Exact reproduction of all the entries is required, without any of their pictures.

========================================

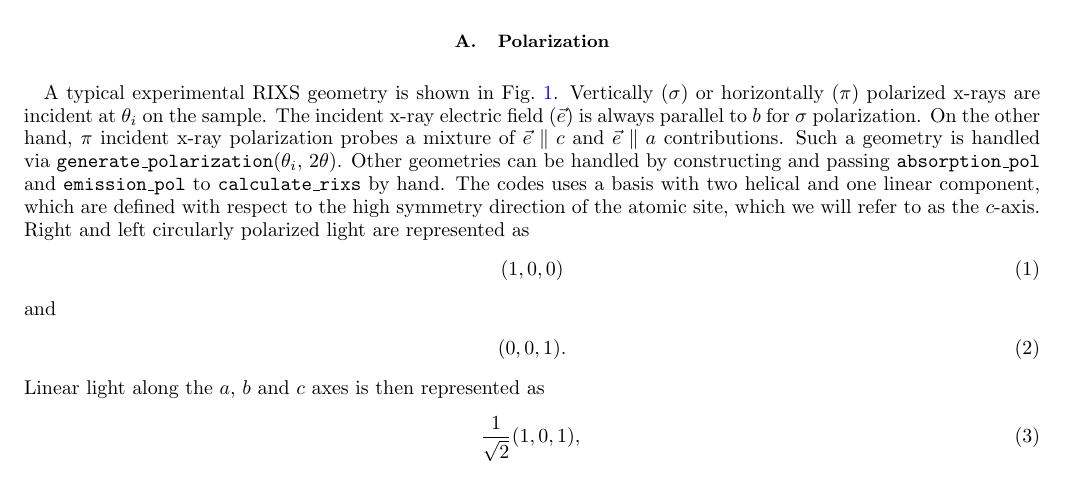
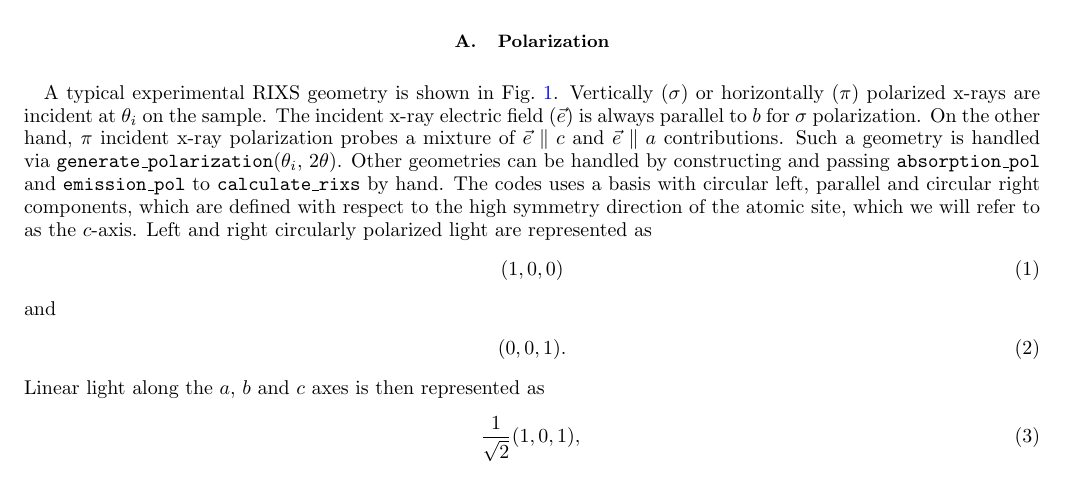
Before and after one commit to gfabbris/multiplety, a LaTeX paper (notes/notes.tex): part of page 1 of 2, cut so that both start at the same text. Compiled offline with pdfLaTeX.

Commit message:
Polarization update

```diff
--- a/notes/notes.tex
+++ b/notes/notes.tex
@@ -51,7 +51,7 @@ The multiplet method starts by computing atomic wavefunctions via the Hartree-Fo
 \subsection{Polarization}
 
 A typical experimental RIXS geometry is shown in Fig.~\ref{geom}. Vertically ($\sigma$) or horizontally ($\pi$) polarized x-rays are incident at $\theta_i$ on the sample. The incident x-ray electric field ($\vec{e}$) is always parallel to $b$ for $\sigma$ polarization. On the other hand, $\pi$ incident x-ray polarization probes a mixture of $\vec{e} \parallel c$ and $\vec{e}\parallel a$ contributions.  Such a geometry is handled via \texttt{generate\_polarization}($\theta_i$, $2\theta$). Other geometries can be handled by constructing and passing \texttt{absorption\_pol} and \texttt{emission\_pol} to
-\texttt{calculate\_rixs} by hand. The codes uses a basis with two helical and one linear component, which are defined with respect to the high symmetry direction of the atomic site, which we will refer to as the $c$-axis. Right and left circularly polarized light are represented as
+\texttt{calculate\_rixs} by hand. The codes uses a basis with circular left, parallel and circular right components, which are defined with respect to the high symmetry direction of the atomic site, which we will refer to as the $c$-axis. Left and right circularly polarized light are represented as
 \begin{equation}
 (1, 0, 0)
 \end{equation}
```
Also changed, not shown: notes/notes.pdf, 1 other file.
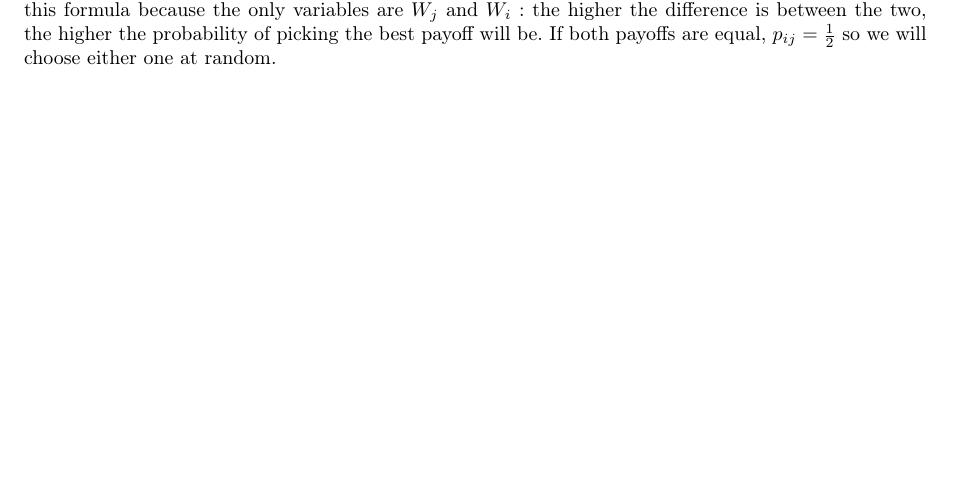
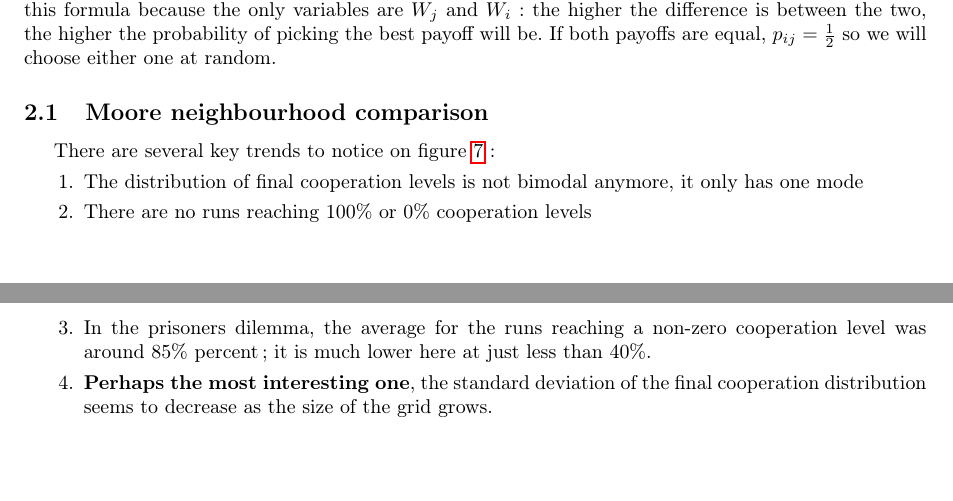
Before and after one commit to fhennecker/ld2, a LaTeX document (main.tex): part of page 6 of 6 before the commit and two parts of pages 6 and 7 of 8 after it, the two joined at a grey line, cut so that both start at the same text, the shorter picture padded with empty space. Compiled offline with pdfLaTeX.

Commit message:
[add] snowdrift moore results

```diff
--- a/main.tex
+++ b/main.tex
@@ -195,3 +195,16 @@
 best payoff will be. If both payoffs are equal, $p_{ij} = \frac{1}{2}$ so
 we will choose either one at random.
 
+\subsection{Moore neighbourhood comparison}
+There are several key trends to notice on figure \ref{conv_sd}:
+\begin{enumerate}
+	\item The distribution of final cooperation levels is not bimodal
+		anymore, it only has one mode
+	\item There are no runs reaching 100\% or 0\% cooperation levels
+	\item In the prisoners dilemma, the average for the runs reaching a
+		non-zero cooperation level was around 85\% percent; it is
+		much lower here at just less than 40\%.
+	\item \textbf{Perhaps the most interesting one}, the standard
+		deviation of the final cooperation distribution seems to
+		decrease as the size of the grid grows.
+\end{enumerate}
@@ -198 +221,3 @@
+	\label{conv_sd}
+\end{figure}
 \end{document}
```
Also changed, not shown: main.tex (10 more changed lines).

========================================

Solution to this exercise:
Before and after one commit to gfabbris/multiplety, a LaTeX paper (notes/notes.tex): part of page 1 of 2, cut so that both start at the same text. Compiled offline with pdfLaTeX.

Commit message:
Polarization update

```diff
--- a/notes/notes.tex
+++ b/notes/notes.tex
@@ -51,7 +51,7 @@ The multiplet method starts by computing atomic wavefunctions via the Hartree-Fo
 \subsection{Polarization}
 
 A typical experimental RIXS geometry is shown in Fig.~\ref{geom}. Vertically ($\sigma$) or horizontally ($\pi$) polarized x-rays are incident at $\theta_i$ on the sample. The incident x-ray electric field ($\vec{e}$) is always parallel to $b$ for $\sigma$ polarization. On the other hand, $\pi$ incident x-ray polarization probes a mixture of $\vec{e} \parallel c$ and $\vec{e}\parallel a$ contributions.  Such a geometry is handled via \texttt{generate\_polarization}($\theta_i$, $2\theta$). Other geometries can be handled by constructing and passing \texttt{absorption\_pol} and \texttt{emission\_pol} to
-\texttt{calculate\_rixs} by hand. The codes uses a basis with two helical and one linear component, which are defined with respect to the high symmetry direction of the atomic site, which we will refer to as the $c$-axis. Right and left circularly polarized light are represented as
+\texttt{calculate\_rixs} by hand. The codes uses a basis with circular left, parallel and circular right components, which are defined with respect to the high symmetry direction of the atomic site, which we will refer to as the $c$-axis. Left and right circularly polarized light are represented as
 \begin{equation}
 (1, 0, 0)
 \end{equation}
```
Also changed, not shown: notes/notes.pdf, 1 other file.
Before and after one commit to fhennecker/ld2, a LaTeX document (main.tex): part of page 6 of 6 before the commit and two parts of pages 6 and 7 of 8 after it, the two joined at a grey line, cut so that both start at the same text, the shorter picture padded with empty space. Compiled offline with pdfLaTeX.

Commit message:
[add] snowdrift moore results

```diff
--- a/main.tex
+++ b/main.tex
@@ -195,3 +195,16 @@
 best payoff will be. If both payoffs are equal, $p_{ij} = \frac{1}{2}$ so
 we will choose either one at random.
 
+\subsection{Moore neighbourhood comparison}
+There are several key trends to notice on figure \ref{conv_sd}:
+\begin{enumerate}
+	\item The distribution of final cooperation levels is not bimodal
+		anymore, it only has one mode
+	\item There are no runs reaching 100\% or 0\% cooperation levels
+	\item In the prisoners dilemma, the average for the runs reaching a
+		non-zero cooperation level was around 85\% percent; it is
+		much lower here at just less than 40\%.
+	\item \textbf{Perhaps the most interesting one}, the standard
+		deviation of the final cooperation distribution seems to
+		decrease as the size of the grid grows.
+\end{enumerate}
@@ -198 +221,3 @@
+	\label{conv_sd}
+\end{figure}
 \end{document}
```
Also changed, not shown: main.tex (10 more changed lines).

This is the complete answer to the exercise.